The Origin of Civilization and Primitive Condition of Man. Mental and Social Condition of Savages

SIR JOHN LUBBOCK, Author of " Prehistoric Times.” New York : D. Appleton & Co.
THERE can be no doubt that it was in the author’s mind to erect a great structure with the materials which he has here brought together, but, as with many another, the very magnitude of the resources he had accumulated seems to have deterred him from any effort to put them to the use for which they were originally intended. We question the propriety of parading so large a title on so small a book, but we must thank our author for his discretion in avoiding an effort to do what that title would lead us to suppose he had done. Had he tried to give us a history of civilization, he would probably have left our world when his introduction was published, instead of giving us a very valuable body of facts.
The plan which is taken in his treatment of the subject is very simple. In his introductory chapter he shows that we can best understand the scattered elements of the history of our own race by a study of the existing customs among savages ; for even though there are great differences between the details of the life of the savage of to-day and the life of our wild ancestors, the resemblances are greater than the differences. This study also enables us to understand the origin of many customs which have no relation to our present life, but which survive among our institutions as remains of an ancient social state. Moreover, the author thinks that, having traced the course of development of peoples in the habits and customs of existing savage tribes, we may be able “ to penetrate some of the mist which separates the present from the future.”

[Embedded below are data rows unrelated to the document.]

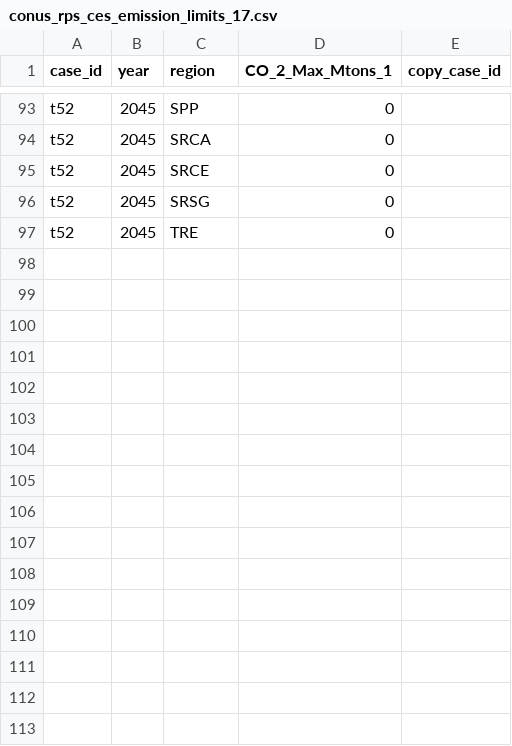
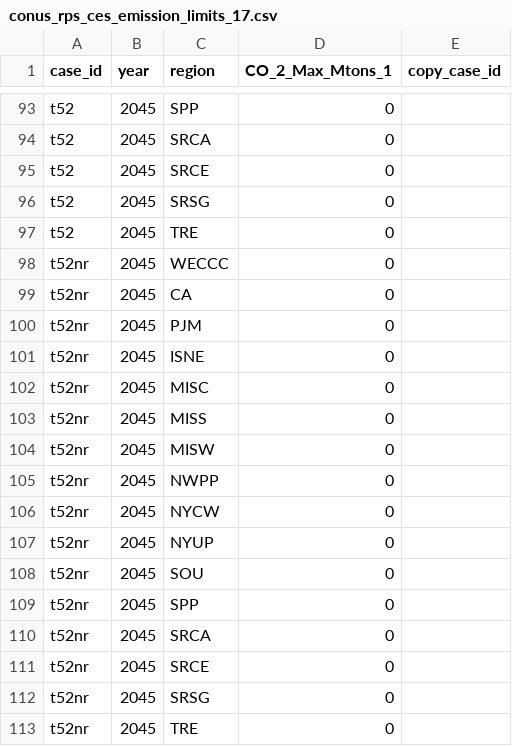
Before and after one commit to gmantegna/Real_Conus_Aggs, a CSV file: CONUS_extra_inputs/conus_rps_ces_emission_limits_17.csv, drawn as a sheet; only a part is shown, gaps mark what is left out.

```diff
--- a/CONUS_extra_inputs/conus_rps_ces_emission_limits_17.csv
+++ b/CONUS_extra_inputs/conus_rps_ces_emission_limits_17.csv
@@ -97 +97,17 @@ t52,2045,SRSG,0,
 t52,2045,TRE,0,
+t52nr,2045,WECCC,0,
+t52nr,2045,CA,0,
+t52nr,2045,PJM,0,
+t52nr,2045,ISNE,0,
+t52nr,2045,MISC,0,
+t52nr,2045,MISS,0,
+t52nr,2045,MISW,0,
+t52nr,2045,NWPP,0,
+t52nr,2045,NYCW,0,
+t52nr,2045,NYUP,0,
+t52nr,2045,SOU,0,
+t52nr,2045,SPP,0,
+t52nr,2045,SRCA,0,
+t52nr,2045,SRCE,0,
+t52nr,2045,SRSG,0,
+t52nr,2045,TRE,0,
```
Also changed, not shown: CONUS_extra_inputs/conus_rps_ces_emission_limits_12.csv, CONUS_extra_inputs/conus_rps_ces_emission_limits_22.csv, 11 other files.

The fundamental difficulty in the study of savage races is much the same as that which, besets the philosophical historian, namely, the obstacles which hinder our efforts to understand the state of mind of people at that stage of development To consider the acts of the wild men of Borneo, who seem to have little more trace of civilization than can be found in a herd of monkeys, as if they were dictated by the impulses of their own race, is a sure road to error. Our author has clearly perceived this difficulty, and warned the reader of it. As instances of the extent to which the acts of savages may be without any better explanation than what we may term an instinct referring back to some habit the necessity for which has passed away and been forgotten, he shows the wide-spread character of several peculiar customs. The most curious of these is one which forbids a woman to speak to her son-in-law, and compels him to the same reserve. This habit is found along the shores of tire Arctic Sea in North America, among the Omahaws, where the same custom extends to the father-in-law also. The same custom existed among the Florida Indians, among the Caribis, and in South America among the Arawacks. A custom of the same kind is found in Asia among the Calmucks and Mongols, and in China, where the woman must not speak to her father-inlaw. These peculiarities are probably in all cases explained by a pre-existing custom of acquiring possession of the wife after the fashion described in the account of the Roman treatment of the Sabine women. It is easy to understand that a woman would not naturally feel kind towards the abductor of her daughter, and that where forcible means were in fashion in the process of wooing the relations between the son-in-law and mother-in-law might be even more unamiable than they are reputed to be in our modern society.
The chapter on marriage relationship which follows in the order of the book contains a variety of curious information which has never before been put into a popular work. The author brings these into an arrangement apparently substantiating his propositions on this subject, which are essentially these : that this relationship was at first communal, every male in a community having equal right to every female, that only the women captured from other tribes could be held as individual property, and that to this pre-emption of the captor we owe the beginning of the institution of marriage rights. The author regards the peculiar position of public women among the Greeks, who showed to this class much consideration, as due to the fact that at an earlier stage the women held by the communal right, being of the same tribe, were naturally held in some esteem, while the captured wives would be looked upon as belonging to a lower estate.
This chapter is much to be recommended to the attention of those who conceive that the position of man is to be bettered by experiments with the marriage system. They will find that most of the panaceas have been tried and abandoned.
One third of the whole book is devoted to a summary of existing forms of religious beliefs and disbeliefs, for the fact is made very plain that many tribes are quite without religion.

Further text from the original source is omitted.